Hello, this is BBC News with Fiona MacDonald. President Trump has announced his nominee for the vacant seat on the US Supreme Court. He is Brett Kavanaugh, a 53-year-old conservative justice who serves on the US court of appeals in Washington. Accepting the nomination, Judge Kavanaugh said he believed a justice should interpret the Constitution as written. Peter Bowes reports. Brett Kavanaugh was the oldest and longest serving federal judge on Donald Trump's shortlist for the Supreme Court job. Describing the 53-year-old as one of the sharpest legal minds of our time, President Trump said he was a judge with impeccable credentials. He must now be confirmed by the Senate before taking his seat on the nine-member bench. This is one of the most significant announcements a US president can make. Mr. Kavanaugh will play a major role in defining US laws, possibly for decades to come and in doing so help define a legacy for Donald Trump.
A federal judge in California has rejected the Trump administration's request to allow the long-term detention of illegal immigrant children. The Justice Department has sought changes to a long-standing settlement that would permit the government to keep underage migrants in detention alongside their parents. This would have enabled a key part of Mr. Trump's executive order to end the separation of immigrant families. But judge Dolly Gee said the administration's request was a cynical attempt to shift immigration policy making to the courts.

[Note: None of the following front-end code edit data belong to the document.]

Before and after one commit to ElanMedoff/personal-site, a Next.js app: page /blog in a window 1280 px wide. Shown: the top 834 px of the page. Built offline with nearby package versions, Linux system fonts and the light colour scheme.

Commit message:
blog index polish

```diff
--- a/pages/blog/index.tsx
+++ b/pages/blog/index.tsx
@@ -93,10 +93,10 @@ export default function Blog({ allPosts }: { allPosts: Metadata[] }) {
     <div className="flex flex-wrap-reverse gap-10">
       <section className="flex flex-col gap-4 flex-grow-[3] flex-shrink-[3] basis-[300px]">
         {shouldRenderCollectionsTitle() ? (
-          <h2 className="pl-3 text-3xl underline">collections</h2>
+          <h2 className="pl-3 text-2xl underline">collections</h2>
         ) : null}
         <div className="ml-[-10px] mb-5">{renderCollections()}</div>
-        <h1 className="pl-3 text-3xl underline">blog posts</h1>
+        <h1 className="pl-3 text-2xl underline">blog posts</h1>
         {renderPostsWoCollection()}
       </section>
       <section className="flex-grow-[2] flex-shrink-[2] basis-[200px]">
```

Leading members of the Conservative Party in Britain say Prime Minister Theresa May appears to have weathered an immediate challenge to her leadership. During a turbulent 24 hours, she lost two of her senior ministers over her Brexit strategy. The Foreign Minister Boris Johnson followed the chief Brexit negotiator out of the cabinet. Here's Alex Forsyth. In his resignation letter, Mr. Johnson said the Prime Minister was leading the UK into a semi-Brexit with the status of a colony. Nonetheless, Downing Street insisted there was no chance of revisiting the approach agreed by the cabinet at Chequers last week, claiming it delivered on the referendum result while protecting British jobs. With rumours of a leadership challenge swirling, Mrs. May addressed her party and was met with resounding cheers. Later, a group of Brexit-backing conservatives met in private. It's understood their focus was on changing the party's policy, not its leader for now. World news from the BBC.